### TASK INSTRUCTIONS
Copy every line that holds the string "architecture" from the data below.

━━━━━ MATERIAL SUPPLIED

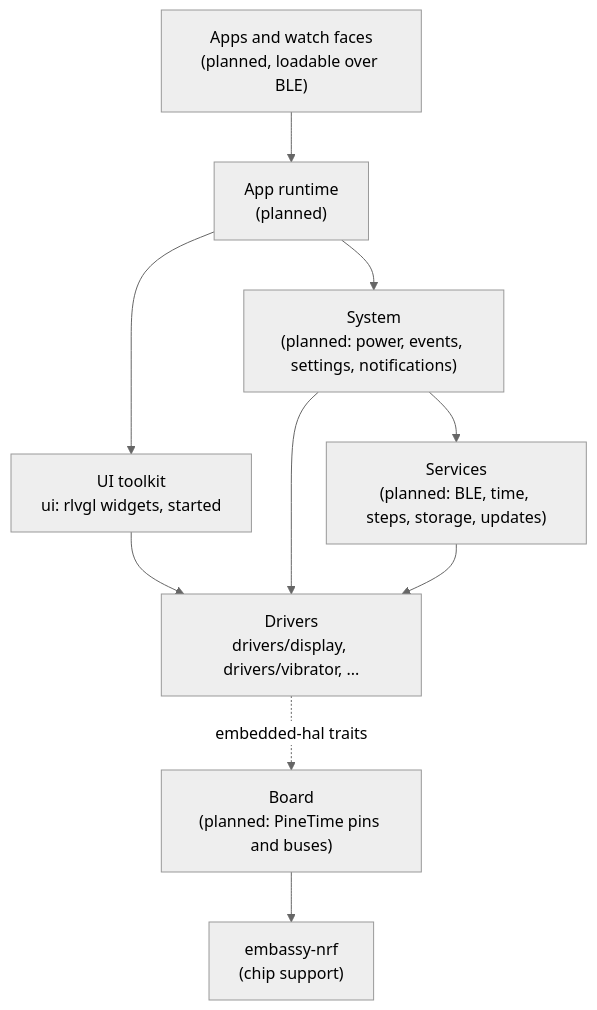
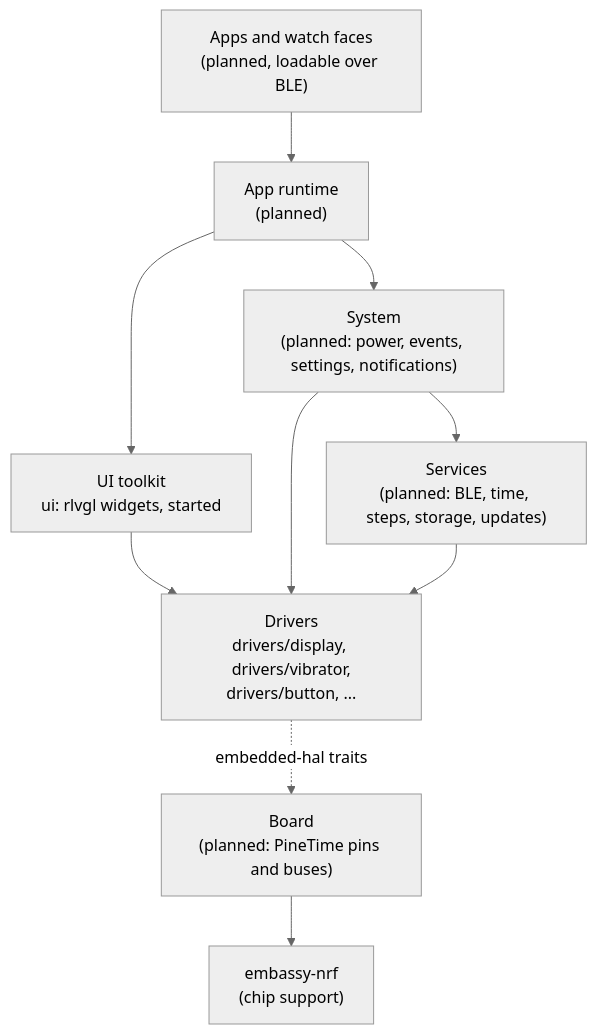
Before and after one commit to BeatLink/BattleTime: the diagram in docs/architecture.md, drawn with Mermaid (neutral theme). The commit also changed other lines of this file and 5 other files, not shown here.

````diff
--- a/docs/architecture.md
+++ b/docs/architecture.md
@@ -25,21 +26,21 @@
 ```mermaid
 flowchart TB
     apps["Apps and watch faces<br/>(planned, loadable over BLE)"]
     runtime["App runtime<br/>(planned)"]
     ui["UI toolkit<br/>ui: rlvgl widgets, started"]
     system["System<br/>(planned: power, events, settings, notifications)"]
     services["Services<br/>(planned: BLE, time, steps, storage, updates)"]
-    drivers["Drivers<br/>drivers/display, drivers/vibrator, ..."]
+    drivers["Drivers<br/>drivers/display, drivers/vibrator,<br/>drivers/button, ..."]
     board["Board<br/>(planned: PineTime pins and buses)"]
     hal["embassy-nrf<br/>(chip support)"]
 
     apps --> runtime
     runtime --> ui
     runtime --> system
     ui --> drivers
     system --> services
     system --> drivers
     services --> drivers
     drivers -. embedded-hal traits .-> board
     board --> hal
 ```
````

━━━━━━━━━━

### SOLUTION FOR THIS PROBLEM
Before and after one commit to BeatLink/BattleTime: the diagram in docs/architecture.md, drawn with Mermaid (neutral theme). The commit also changed other lines of this file and 5 other files, not shown here.
--- a/docs/architecture.md
+++ b/docs/architecture.md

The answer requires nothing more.